**Source records**.

========

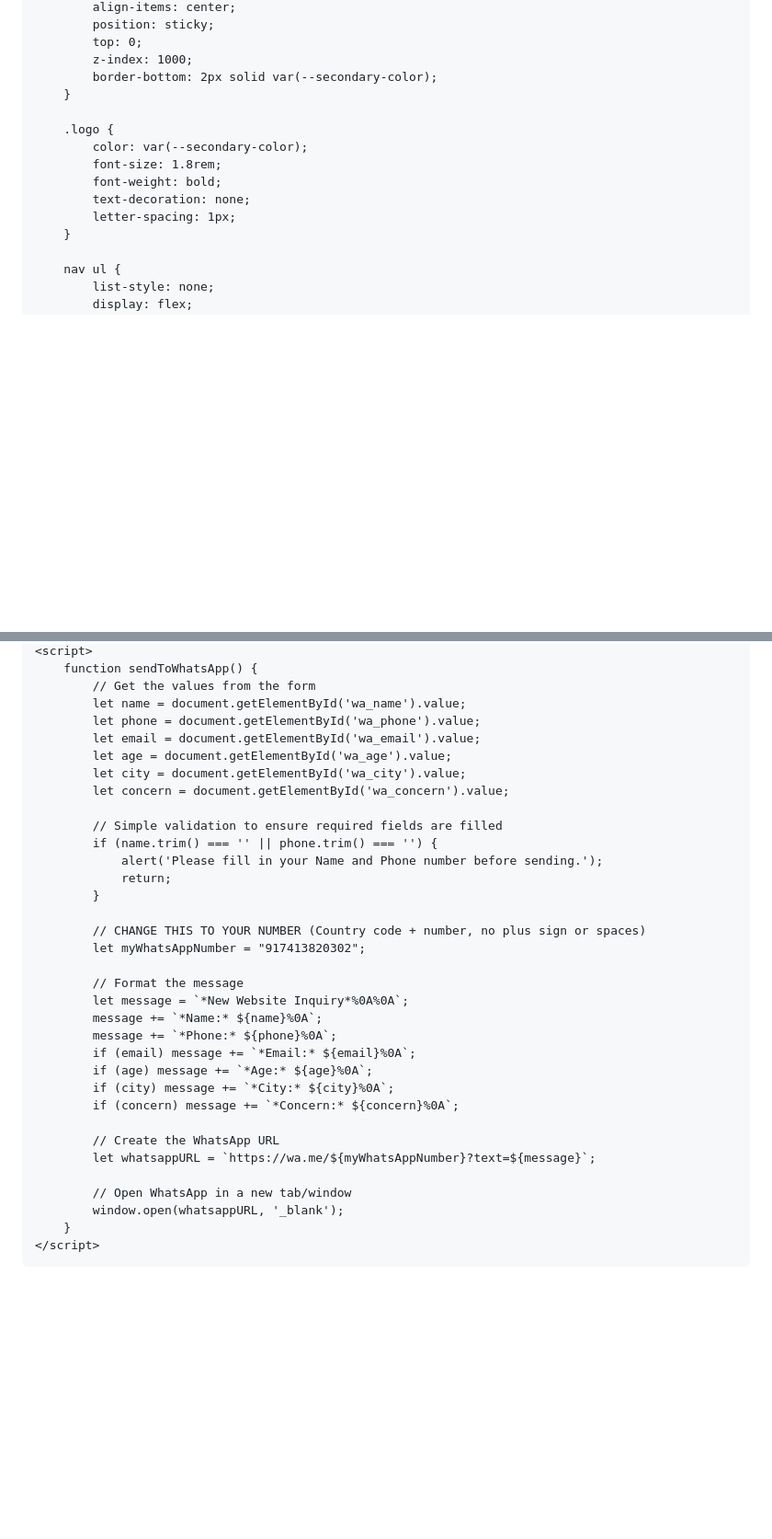
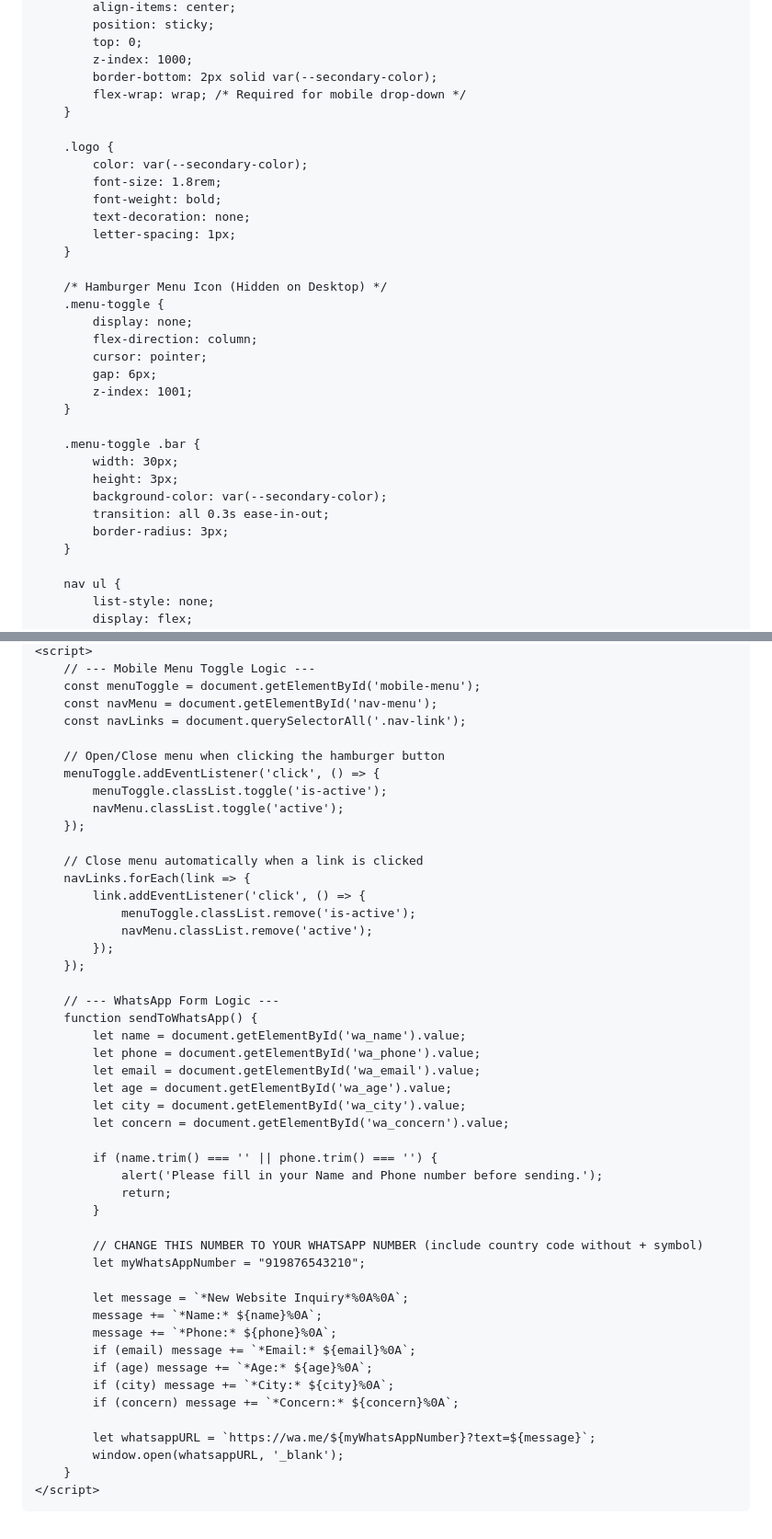
Before and after one commit to gauravtanwargithub/gauravtanwargithub.github.io, a Markdown page: README.md, 2 parts joined by grey strips. Shown at 92% size. GitHub-like rendering; blank space fills up the shorter version.

```diff
--- a/README.md
+++ b/README.md
@@ -41,6 +41,7 @@
             top: 0;
             z-index: 1000;
             border-bottom: 2px solid var(--secondary-color);
+            flex-wrap: wrap; /* Required for mobile drop-down */
         }
 
         .logo {
@@ -49,6 +50,23 @@
             font-weight: bold;
             text-decoration: none;
             letter-spacing: 1px;
+        }
+
+        /* Hamburger Menu Icon (Hidden on Desktop) */
+        .menu-toggle {
+            display: none;
+            flex-direction: column;
+            cursor: pointer;
+            gap: 6px;
+            z-index: 1001;
+        }
+
+        .menu-toggle .bar {
+            width: 30px;
+            height: 3px;
+            background-color: var(--secondary-color);
+            transition: all 0.3s ease-in-out;
+            border-radius: 3px;
         }
 
         nav ul {
@@ -602,6 +650,25 @@
     <script>
+        // --- Mobile Menu Toggle Logic ---
+        const menuToggle = document.getElementById('mobile-menu');
+        const navMenu = document.getElementById('nav-menu');
+        const navLinks = document.querySelectorAll('.nav-link');
+
+        // Open/Close menu when clicking the hamburger button
+        menuToggle.addEventListener('click', () => {
+            menuToggle.classList.toggle('is-active');
+            navMenu.classList.toggle('active');
+        });
+
+        // Close menu automatically when a link is clicked
+        navLinks.forEach(link => {
+            link.addEventListener('click', () => {
+                menuToggle.classList.remove('is-active');
+                navMenu.classList.remove('active');
+            });
+        });
+
+        // --- WhatsApp Form Logic ---
         function sendToWhatsApp() {
-            // Get the values from the form
             let name = document.getElementById('wa_name').value;
             let phone = document.getElementById('wa_phone').value;
             let email = document.getElementById('wa_email').value;
@@ -609,16 +676,14 @@
             let city = document.getElementById('wa_city').value;
             let concern = document.getElementById('wa_concern').value;
 
-            // Simple validation to ensure required fields are filled
             if (name.trim() === '' || phone.trim() === '') {
                 alert('Please fill in your Name and Phone number before sending.');
                 return;
             }
 
-            // CHANGE THIS TO YOUR NUMBER (Country code + number, no plus sign or spaces)
-            let myWhatsAppNumber = "917413820302";
+            // CHANGE THIS NUMBER TO YOUR WHATSAPP NUMBER (include country code without + symbol)
+            let myWhatsAppNumber = "919876543210";
 
-            // Format the message
             let message = `*New Website Inquiry*%0A%0A`;
             message += `*Name:* ${name}%0A`;
             message += `*Phone:* ${phone}%0A`;
@@ -627,10 +692,7 @@
             if (city) message += `*City:* ${city}%0A`;
             if (concern) message += `*Concern:* ${concern}%0A`;
 
-            // Create the WhatsApp URL
             let whatsappURL = `https://wa.me/${myWhatsAppNumber}?text=${message}`;
-
-            // Open WhatsApp in a new tab/window
             window.open(whatsappURL, '_blank');
         }
     </script>
```
Also changed, not shown: other parts of README.md (+56 -26 lines).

========

**About this task**.
Each entry above should be restated word for word, though no picture may appear in the copy.

**Expected output**.
Before and after one commit to gauravtanwargithub/gauravtanwargithub.github.io, a Markdown page: README.md, 2 parts joined by grey strips. Shown at 92% size. GitHub-like rendering; blank space fills up the shorter version.

```diff
--- a/README.md
+++ b/README.md
@@ -41,6 +41,7 @@
             top: 0;
             z-index: 1000;
             border-bottom: 2px solid var(--secondary-color);
+            flex-wrap: wrap; /* Required for mobile drop-down */
         }
 
         .logo {
@@ -49,6 +50,23 @@
             font-weight: bold;
             text-decoration: none;
             letter-spacing: 1px;
+        }
+
+        /* Hamburger Menu Icon (Hidden on Desktop) */
+        .menu-toggle {
+            display: none;
+            flex-direction: column;
+            cursor: pointer;
+            gap: 6px;
+            z-index: 1001;
+        }
+
+        .menu-toggle .bar {
+            width: 30px;
+            height: 3px;
+            background-color: var(--secondary-color);
+            transition: all 0.3s ease-in-out;
+            border-radius: 3px;
         }
 
         nav ul {
@@ -602,6 +650,25 @@
     <script>
+        // --- Mobile Menu Toggle Logic ---
+        const menuToggle = document.getElementById('mobile-menu');
+        const navMenu = document.getElementById('nav-menu');
+        const navLinks = document.querySelectorAll('.nav-link');
+
+        // Open/Close menu when clicking the hamburger button
+        menuToggle.addEventListener('click', () => {
+            menuToggle.classList.toggle('is-active');
+            navMenu.classList.toggle('active');
+        });
+
+        // Close menu automatically when a link is clicked
+        navLinks.forEach(link => {
+            link.addEventListener('click', () => {
+                menuToggle.classList.remove('is-active');
+                navMenu.classList.remove('active');
+            });
+        });
+
+        // --- WhatsApp Form Logic ---
         function sendToWhatsApp() {
-            // Get the values from the form
             let name = document.getElementById('wa_name').value;
             let phone = document.getElementById('wa_phone').value;
             let email = document.getElementById('wa_email').value;
@@ -609,16 +676,14 @@
             let city = document.getElementById('wa_city').value;
             let concern = document.getElementById('wa_concern').value;
 
-            // Simple validation to ensure required fields are filled
             if (name.trim() === '' || phone.trim() === '') {
                 alert('Please fill in your Name and Phone number before sending.');
                 return;
             }
 
-            // CHANGE THIS TO YOUR NUMBER (Country code + number, no plus sign or spaces)
-            let myWhatsAppNumber = "917413820302";
+            // CHANGE THIS NUMBER TO YOUR WHATSAPP NUMBER (include country code without + symbol)
+            let myWhatsAppNumber = "919876543210";
 
-            // Format the message
             let message = `*New Website Inquiry*%0A%0A`;
             message += `*Name:* ${name}%0A`;
             message += `*Phone:* ${phone}%0A`;
@@ -627,10 +692,7 @@
             if (city) message += `*City:* ${city}%0A`;
             if (concern) message += `*Concern:* ${concern}%0A`;
 
-            // Create the WhatsApp URL
             let whatsappURL = `https://wa.me/${myWhatsAppNumber}?text=${message}`;
-
-            // Open WhatsApp in a new tab/window
             window.open(whatsappURL, '_blank');
         }
     </script>
```
Also changed, not shown: other parts of README.md (+56 -26 lines).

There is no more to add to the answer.